Q: You are now celebrating 30 years of Ryanair, 1985 to 2015. Isn’t that just another PR stunt, as the lowcost carrier was only launched, by yourself, in 1989?
Yes, we will probably do another celebration, then again… Indeed, after I came back from seeing Southwest Airlines-founder Herb Kelleher in the States, I said, this is the way forward, and we launched our low-cost operation in 1989. But this 30th anniversary of Ryanair now is a very important date.In some new markets we serve, people ask: “Is it safe?” It gives people a very important message when we say: “Not only is it safe, but we have been doing this for 30 years. We have the biggest fleet of aircraft in Europe. We carry more passengers than any other airline in Europe and do 2,000 flights each day.” It gives them comfort that we are not some newly set-up airline. It is very important in this business that you do have this longevity, this record that shows how safe you can be.
EasyJet rightly celebrated its 20th birthday at the end of 2015. What is your birthday message to them?
EasyJet has done a terrific job, particularly in recent years. I would have been very critical of easyJet five or six years ago, with them being a high-fare airline. One of their challenges is that they are not a particularly low-fare or low-cost airline, but they have shown that, by improving the customer experience and by moving into a lot of primary airports in recent years, they can make a quite successful business. Not as cheap as Ryanair, but offering a real alternative to some of the flag carrier airlines in London- Gatwick or Paris-CDG. We’ve learned from them, from some of the things they’ve done. The real challenge for easyJet, over the next 10 years, is how they can compete with Ryanair, as Ryanair moves in on top of their airports.
What would you like to hear when Ryanair, as a low-cost carrier, turns 30 years old in earnest, in 2019?

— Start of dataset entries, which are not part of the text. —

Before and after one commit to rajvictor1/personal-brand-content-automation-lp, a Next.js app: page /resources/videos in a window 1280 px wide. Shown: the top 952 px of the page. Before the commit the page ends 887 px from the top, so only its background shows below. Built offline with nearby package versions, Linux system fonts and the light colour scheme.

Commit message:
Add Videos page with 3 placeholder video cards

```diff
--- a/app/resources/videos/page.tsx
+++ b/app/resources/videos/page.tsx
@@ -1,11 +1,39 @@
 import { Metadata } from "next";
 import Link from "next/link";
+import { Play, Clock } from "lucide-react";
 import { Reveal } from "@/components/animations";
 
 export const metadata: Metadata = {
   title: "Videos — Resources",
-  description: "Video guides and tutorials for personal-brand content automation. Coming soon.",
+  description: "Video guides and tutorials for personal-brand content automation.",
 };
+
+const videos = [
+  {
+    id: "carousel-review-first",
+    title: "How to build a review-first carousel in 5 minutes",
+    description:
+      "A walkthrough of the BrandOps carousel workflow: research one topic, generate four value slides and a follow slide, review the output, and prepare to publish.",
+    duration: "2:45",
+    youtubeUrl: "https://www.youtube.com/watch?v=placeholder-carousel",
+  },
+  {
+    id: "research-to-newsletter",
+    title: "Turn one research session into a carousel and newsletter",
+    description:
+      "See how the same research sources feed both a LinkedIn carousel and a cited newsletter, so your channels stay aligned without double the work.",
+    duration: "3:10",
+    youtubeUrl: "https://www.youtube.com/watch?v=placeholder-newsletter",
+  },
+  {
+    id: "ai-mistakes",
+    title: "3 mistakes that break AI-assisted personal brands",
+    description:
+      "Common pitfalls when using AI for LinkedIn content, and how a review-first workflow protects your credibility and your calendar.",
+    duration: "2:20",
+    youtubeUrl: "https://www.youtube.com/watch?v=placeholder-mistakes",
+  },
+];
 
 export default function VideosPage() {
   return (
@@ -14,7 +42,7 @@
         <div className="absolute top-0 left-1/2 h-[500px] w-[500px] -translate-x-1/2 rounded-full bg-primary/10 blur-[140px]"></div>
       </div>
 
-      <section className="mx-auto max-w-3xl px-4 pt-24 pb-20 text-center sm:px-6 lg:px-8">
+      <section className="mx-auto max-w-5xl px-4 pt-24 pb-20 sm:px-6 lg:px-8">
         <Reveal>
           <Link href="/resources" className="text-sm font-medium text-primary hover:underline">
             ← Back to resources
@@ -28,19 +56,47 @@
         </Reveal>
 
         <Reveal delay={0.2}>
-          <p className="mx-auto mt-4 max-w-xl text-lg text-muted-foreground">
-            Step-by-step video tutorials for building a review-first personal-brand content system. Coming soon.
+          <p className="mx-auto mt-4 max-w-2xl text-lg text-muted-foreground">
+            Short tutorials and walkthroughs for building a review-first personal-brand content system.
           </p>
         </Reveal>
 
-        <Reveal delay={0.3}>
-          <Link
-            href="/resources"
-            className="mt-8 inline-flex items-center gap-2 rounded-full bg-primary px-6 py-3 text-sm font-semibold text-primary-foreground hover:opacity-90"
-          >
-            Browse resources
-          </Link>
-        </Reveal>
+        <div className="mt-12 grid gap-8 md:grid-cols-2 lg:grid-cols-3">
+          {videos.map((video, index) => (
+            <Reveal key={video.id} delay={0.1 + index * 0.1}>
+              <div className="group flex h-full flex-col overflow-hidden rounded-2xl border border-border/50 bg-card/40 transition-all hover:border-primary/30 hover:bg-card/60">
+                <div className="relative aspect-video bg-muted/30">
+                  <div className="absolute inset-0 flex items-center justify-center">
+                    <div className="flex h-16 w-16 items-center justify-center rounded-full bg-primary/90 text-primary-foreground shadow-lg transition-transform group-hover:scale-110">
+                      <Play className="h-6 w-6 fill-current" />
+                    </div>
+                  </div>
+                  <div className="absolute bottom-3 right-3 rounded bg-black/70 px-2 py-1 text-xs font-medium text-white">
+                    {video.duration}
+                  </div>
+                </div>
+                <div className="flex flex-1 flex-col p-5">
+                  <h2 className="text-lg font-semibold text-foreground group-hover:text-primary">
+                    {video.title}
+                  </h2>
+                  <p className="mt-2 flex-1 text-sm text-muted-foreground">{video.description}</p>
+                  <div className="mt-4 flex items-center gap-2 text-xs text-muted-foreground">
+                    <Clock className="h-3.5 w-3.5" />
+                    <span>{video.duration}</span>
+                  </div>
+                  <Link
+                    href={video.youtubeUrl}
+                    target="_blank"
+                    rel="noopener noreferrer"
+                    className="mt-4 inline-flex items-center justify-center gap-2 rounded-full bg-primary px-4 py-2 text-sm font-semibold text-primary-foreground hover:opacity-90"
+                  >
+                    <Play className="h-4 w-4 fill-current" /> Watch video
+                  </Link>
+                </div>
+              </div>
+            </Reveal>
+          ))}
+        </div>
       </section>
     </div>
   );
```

I would hope that we will then carry 130 million passengers a year. I would hope that people will say, “Yes, they are always getting a better product, low fares but a really good customer service as well.” And I would like them to say very kind things about me when I’ve retired—which, in three years’ time, I hope I will have.